So I have spent the majority of my day building a bookcase. The bookcase in question is a rather lowly one from Argos. It is based on a walnut wood, although it is more like fire or chipboard with a very cheap plastic veneer.
The reason for this is that I am currently working on a piece for Dementia Friendly Hampshire that will be toured around three towns in Hampshire to promote the idea of dementia friendly high streets and to increase awareness of autism.
In November I met with a lovely lady called Jane who is a dementia champion and whose own mother passed away from vascular dementia early in 2014. In our four hour long discussion (I kid you not) she told me how they (many who work within dementia awareness) view dementia as an old and tatty DIY bookcase, the sort to be purchased at many shops that are not made of real wood. The suggestion being that if you move one of these bookcases which appear ok when new, many times over, they begin to tatter and start to fall apart.
Now every shelf on this bookcase refers to an era in that persons life: their memories. The bottom (and sturdiest shelf) is childhood and the top shelf is the present. On the shelves in between is the rest of their existence.
As the bookcase ages and gets moved around it starts to falter: the items that were once on it start to fall off, move around and fragment , starting with the top (the present) (we are not patiently removing the pieces here but moving the bookcase with all of its items: memories in this case on board).
Eventually the only part of the bookcase that is still in good condition is the sturdiest part, the base and first shelf: childhood.
This represents what happens through the progression of any form of dementia. The memories we once held dear start to disappear, this progression continues until death and often, shortly before death, the only memories that remain are those left from childhood. Everything else, every other facet of our existence disappears.
Although a sad thought this also explains why dementia can be so confusing for everyone. Us, because we expect that person to know who we are,and them because as far as they are concerned we don’t exist, we are not on the same timeline as one another.
It can also be a good, or rather more benign thing, once we let go of our held assumptions about that person, our relationship to them and even what it is to be human.
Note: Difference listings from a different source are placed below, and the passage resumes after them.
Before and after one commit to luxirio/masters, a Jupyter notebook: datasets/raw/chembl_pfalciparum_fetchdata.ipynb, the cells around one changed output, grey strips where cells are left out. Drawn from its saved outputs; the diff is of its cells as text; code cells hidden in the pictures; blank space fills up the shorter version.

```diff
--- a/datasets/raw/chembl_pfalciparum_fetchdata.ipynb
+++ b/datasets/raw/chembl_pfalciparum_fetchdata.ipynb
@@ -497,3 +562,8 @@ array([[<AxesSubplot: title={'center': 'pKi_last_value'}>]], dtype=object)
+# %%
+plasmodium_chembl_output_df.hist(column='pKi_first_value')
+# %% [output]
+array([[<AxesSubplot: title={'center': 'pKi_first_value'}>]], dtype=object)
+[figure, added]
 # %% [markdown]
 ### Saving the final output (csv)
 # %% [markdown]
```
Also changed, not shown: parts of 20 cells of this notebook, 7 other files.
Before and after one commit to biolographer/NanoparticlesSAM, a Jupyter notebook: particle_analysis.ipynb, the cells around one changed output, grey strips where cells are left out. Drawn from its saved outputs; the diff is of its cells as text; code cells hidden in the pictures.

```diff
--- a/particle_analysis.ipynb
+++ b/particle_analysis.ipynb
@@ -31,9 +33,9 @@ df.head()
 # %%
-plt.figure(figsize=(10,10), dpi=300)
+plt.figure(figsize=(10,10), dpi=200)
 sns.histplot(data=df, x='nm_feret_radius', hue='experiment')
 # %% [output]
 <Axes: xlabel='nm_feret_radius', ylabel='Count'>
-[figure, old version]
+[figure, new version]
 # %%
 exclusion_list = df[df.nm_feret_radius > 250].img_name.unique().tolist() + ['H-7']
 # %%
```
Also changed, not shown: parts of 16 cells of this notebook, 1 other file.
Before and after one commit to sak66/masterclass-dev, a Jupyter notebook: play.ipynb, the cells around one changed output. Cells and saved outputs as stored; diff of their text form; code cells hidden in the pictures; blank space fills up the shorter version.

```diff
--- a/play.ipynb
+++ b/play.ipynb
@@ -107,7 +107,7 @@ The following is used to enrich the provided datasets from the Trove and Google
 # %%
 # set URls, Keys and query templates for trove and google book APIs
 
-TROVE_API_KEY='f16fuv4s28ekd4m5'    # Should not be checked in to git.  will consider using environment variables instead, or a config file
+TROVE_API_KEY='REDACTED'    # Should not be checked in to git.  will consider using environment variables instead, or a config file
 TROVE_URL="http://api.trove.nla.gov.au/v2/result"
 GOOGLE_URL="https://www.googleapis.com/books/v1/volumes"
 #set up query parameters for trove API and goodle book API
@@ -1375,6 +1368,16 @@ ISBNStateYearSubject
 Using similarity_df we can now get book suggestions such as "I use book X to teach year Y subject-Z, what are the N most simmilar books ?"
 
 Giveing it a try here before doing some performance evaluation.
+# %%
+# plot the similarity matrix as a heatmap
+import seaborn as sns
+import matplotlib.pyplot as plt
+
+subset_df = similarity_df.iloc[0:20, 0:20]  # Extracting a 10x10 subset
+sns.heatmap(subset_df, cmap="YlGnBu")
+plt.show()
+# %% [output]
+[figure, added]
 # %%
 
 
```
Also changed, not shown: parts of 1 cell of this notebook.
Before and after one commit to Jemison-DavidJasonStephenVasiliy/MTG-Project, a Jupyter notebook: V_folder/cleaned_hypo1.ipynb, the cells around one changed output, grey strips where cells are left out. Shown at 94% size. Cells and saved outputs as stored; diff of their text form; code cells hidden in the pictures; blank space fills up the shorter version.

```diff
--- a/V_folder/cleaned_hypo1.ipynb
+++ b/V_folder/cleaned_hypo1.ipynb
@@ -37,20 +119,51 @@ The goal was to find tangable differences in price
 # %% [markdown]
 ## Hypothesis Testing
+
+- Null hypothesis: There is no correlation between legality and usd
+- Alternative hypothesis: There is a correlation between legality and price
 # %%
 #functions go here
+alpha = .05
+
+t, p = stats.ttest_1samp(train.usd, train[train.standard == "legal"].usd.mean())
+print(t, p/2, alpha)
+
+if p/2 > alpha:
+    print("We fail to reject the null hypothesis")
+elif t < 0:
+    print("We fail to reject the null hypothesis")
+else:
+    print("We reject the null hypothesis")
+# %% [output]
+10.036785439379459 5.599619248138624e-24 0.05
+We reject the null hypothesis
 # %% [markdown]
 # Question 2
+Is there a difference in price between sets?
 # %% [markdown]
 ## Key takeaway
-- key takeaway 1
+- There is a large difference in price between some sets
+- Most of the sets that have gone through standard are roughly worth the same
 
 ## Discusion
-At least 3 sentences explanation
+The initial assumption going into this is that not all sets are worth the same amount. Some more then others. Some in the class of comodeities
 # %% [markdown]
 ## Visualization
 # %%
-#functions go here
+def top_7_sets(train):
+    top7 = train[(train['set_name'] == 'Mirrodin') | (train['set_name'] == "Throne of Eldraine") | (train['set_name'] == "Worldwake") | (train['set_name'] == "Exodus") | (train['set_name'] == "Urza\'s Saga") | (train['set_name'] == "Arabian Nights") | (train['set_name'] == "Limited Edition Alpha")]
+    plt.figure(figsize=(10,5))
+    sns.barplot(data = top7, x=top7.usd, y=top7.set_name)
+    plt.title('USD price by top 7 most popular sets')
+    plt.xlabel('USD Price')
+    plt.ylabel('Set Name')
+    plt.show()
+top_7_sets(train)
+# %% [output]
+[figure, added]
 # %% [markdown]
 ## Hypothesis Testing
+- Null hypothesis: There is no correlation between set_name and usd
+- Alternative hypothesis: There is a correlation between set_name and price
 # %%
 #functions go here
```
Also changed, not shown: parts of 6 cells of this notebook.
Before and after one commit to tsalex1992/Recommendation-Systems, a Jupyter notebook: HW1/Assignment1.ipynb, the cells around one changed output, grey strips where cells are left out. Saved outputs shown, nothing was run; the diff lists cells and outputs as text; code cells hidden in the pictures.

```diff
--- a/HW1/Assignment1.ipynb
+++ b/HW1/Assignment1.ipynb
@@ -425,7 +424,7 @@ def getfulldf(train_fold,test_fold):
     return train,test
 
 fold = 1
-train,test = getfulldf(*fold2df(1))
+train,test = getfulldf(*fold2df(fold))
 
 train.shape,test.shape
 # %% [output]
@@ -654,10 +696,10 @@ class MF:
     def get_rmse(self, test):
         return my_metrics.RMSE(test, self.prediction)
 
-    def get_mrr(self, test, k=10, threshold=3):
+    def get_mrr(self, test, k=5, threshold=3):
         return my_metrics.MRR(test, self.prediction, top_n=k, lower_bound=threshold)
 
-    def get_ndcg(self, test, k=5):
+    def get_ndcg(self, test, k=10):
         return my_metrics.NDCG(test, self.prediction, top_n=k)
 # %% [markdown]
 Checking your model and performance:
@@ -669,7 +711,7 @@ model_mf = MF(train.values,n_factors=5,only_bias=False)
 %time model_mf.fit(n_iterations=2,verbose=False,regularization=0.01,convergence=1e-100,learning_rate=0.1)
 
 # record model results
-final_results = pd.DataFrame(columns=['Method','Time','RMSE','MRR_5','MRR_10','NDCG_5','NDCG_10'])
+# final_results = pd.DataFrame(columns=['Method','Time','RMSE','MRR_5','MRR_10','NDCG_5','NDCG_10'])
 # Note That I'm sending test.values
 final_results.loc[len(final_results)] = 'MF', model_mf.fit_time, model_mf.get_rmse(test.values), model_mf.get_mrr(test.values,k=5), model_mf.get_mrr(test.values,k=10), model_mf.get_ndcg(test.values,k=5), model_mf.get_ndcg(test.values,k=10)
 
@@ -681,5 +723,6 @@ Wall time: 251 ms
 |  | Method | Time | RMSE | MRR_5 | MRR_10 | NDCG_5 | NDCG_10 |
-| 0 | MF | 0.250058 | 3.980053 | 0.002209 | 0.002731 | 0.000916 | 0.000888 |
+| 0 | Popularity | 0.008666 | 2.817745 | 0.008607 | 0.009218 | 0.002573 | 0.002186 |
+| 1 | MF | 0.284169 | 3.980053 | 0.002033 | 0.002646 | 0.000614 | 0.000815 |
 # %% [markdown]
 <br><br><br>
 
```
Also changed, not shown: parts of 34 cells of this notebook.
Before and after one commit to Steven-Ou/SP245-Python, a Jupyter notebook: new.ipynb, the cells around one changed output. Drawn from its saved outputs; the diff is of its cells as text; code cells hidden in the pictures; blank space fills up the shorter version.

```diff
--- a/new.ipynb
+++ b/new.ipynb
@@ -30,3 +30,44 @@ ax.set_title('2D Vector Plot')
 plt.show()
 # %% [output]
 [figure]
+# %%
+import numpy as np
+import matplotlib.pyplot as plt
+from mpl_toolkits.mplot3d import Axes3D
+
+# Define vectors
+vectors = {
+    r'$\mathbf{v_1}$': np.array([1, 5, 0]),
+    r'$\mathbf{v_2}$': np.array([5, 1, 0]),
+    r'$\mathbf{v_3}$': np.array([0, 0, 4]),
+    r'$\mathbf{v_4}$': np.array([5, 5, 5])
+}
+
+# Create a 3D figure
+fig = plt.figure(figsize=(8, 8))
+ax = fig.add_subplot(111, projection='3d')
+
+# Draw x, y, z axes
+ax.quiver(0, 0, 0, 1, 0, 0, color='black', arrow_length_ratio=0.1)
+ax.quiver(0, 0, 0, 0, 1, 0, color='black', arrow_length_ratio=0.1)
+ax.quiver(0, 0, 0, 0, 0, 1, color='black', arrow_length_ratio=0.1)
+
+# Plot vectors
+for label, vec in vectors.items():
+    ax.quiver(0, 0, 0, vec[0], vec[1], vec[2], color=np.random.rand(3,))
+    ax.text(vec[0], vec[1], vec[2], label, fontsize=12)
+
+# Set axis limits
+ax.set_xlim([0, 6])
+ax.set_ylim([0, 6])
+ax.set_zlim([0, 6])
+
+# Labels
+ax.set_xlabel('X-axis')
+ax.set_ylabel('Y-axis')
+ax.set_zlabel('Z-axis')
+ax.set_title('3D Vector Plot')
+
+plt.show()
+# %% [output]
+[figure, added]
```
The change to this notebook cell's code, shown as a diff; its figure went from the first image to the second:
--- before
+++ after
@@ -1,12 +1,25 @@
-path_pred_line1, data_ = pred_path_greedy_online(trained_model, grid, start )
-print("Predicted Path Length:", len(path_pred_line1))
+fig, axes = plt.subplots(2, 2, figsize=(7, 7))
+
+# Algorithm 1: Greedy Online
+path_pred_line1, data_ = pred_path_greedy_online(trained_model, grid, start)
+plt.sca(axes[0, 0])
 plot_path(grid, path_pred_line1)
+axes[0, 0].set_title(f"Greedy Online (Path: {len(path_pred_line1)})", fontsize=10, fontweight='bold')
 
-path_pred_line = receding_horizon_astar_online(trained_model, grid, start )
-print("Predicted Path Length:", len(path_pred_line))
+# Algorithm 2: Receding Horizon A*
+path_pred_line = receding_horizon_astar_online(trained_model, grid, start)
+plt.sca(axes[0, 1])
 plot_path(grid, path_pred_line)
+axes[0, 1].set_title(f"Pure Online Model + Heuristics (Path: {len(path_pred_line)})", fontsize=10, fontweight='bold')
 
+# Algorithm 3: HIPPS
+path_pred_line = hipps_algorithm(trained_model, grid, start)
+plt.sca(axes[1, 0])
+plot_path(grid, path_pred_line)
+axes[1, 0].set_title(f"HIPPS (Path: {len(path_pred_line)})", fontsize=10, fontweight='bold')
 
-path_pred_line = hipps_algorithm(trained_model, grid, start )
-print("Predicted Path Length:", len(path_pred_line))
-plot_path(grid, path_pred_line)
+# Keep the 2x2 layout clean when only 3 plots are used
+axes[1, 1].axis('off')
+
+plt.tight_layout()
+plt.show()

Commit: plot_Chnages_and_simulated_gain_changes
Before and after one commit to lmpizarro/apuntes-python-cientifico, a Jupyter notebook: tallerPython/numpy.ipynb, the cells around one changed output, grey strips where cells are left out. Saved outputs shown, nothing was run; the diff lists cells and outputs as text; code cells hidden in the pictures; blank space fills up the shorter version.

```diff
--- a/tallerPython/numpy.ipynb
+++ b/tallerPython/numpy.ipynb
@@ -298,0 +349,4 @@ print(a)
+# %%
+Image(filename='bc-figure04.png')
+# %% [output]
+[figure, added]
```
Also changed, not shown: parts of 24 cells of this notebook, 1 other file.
Jane told me about how dementia enabled her mother and her to have a relationship they could never have before; for the first time in her life she felt genuine affection and love from her mother.
Jane told me a story about how she always thought her mother was embarrassed by her and preferred her “perfect” cousin. She had carried this feeling throughout her life; her mother had never really told her she loved her and would always downplay her achievements. Once her mother got ill and moved in with Jane she started to warm to her (to Jane). She no longer recognised her as her daughter and instead believed they were friends. One day she was telling her about her daughter Jane and what a lovely child she was. Jane suggested she preferred Jane’s cousin to which her mother replied that “no” she thought the cousin was a spoilt and rude child but she did not want to boast about Jane as she didn’t find it necessary. Jane explained who she was and her mother had a fleeting recognition of her daughter and for a moment they embraced.
This Jane said, was one of her favourite moments and put to rest a lot of feelings of self hatred she had held onto for years.
I only mention the bookcase and the idea, as this is forming my piece for the touring exhibition. As mentioned earlier I have been constructing this bookcase in a higgledypiggledy fashion all day and it already looks quite good. Tomorrow I am going to continue my destruction of this bookcase to create a real world example of the bookcase analogy.
I feel this fits in well with my MA although it is for an unrelated exhibition. Like the rest of my current work it explores what it means to be human, it questions what identity is and who, we ultimately are.